» Available records
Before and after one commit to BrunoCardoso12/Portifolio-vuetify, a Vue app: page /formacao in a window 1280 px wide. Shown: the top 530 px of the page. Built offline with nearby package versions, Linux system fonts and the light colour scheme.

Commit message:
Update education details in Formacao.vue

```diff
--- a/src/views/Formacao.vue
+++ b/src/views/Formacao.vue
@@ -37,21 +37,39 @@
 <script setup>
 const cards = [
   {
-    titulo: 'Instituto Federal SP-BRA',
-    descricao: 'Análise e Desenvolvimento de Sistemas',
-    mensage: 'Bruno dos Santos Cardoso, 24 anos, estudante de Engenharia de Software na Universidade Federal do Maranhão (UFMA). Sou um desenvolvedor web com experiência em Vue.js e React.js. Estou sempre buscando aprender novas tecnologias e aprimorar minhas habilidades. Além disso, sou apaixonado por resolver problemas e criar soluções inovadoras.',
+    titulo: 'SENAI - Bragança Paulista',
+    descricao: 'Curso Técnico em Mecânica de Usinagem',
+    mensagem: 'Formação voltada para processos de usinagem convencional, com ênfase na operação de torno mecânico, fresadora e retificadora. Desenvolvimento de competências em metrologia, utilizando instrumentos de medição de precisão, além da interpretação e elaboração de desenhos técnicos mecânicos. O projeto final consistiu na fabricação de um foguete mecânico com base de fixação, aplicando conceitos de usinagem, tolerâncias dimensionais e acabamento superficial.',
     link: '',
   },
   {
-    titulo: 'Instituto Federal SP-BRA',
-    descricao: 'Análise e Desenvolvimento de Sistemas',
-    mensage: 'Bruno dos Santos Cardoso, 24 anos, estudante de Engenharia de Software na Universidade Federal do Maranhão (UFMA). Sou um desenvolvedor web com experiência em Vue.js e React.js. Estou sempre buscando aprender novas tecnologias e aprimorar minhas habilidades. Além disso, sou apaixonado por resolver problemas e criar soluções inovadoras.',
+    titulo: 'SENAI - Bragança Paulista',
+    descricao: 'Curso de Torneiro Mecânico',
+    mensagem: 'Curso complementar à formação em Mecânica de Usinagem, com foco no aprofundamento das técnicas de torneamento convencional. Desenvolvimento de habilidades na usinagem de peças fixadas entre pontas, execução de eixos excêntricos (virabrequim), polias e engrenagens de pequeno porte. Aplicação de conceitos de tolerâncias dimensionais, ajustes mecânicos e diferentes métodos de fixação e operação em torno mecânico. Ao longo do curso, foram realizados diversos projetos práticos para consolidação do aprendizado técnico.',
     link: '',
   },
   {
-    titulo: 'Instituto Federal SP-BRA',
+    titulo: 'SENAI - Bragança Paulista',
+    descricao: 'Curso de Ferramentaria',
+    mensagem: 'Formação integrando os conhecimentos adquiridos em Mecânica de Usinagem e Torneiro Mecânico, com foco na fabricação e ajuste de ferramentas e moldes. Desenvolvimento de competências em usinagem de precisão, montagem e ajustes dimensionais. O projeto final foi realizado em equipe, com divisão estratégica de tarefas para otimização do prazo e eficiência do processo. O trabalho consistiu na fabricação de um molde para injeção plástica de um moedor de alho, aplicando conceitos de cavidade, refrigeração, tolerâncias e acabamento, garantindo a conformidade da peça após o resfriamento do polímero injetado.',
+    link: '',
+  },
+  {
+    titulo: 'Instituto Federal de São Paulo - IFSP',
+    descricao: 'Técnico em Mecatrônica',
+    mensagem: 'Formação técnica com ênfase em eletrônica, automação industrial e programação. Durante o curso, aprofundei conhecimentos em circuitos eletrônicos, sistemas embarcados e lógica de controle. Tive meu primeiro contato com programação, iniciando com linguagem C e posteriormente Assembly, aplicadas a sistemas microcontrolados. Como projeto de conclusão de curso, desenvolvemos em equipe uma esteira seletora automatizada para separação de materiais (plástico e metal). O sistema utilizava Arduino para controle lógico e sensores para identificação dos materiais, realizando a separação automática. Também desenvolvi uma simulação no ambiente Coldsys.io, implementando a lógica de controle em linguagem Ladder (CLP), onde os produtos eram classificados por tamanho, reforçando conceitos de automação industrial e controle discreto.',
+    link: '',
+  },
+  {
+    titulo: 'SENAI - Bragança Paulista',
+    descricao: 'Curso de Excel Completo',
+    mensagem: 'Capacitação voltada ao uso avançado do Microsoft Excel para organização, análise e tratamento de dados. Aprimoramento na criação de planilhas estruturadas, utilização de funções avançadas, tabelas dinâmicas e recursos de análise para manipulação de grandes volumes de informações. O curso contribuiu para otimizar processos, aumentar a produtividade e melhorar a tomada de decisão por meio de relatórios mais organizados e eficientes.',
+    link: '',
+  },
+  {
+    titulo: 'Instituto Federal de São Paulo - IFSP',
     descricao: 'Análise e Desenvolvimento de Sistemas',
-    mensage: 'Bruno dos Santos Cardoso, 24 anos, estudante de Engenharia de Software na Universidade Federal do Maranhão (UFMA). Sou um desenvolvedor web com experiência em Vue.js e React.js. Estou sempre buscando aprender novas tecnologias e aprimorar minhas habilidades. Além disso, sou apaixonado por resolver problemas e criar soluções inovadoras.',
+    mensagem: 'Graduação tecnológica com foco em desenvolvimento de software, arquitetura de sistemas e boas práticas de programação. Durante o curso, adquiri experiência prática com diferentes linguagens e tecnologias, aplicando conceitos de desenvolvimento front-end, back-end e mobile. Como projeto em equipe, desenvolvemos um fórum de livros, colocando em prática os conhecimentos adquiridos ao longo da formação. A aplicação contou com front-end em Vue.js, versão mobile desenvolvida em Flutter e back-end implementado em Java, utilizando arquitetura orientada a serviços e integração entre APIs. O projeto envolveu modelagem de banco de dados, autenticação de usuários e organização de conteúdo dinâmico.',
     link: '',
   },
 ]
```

» Action item
Search the data above for the string "views" and report each line that holds it.

» The completed task
--- a/src/views/Formacao.vue
+++ b/src/views/Formacao.vue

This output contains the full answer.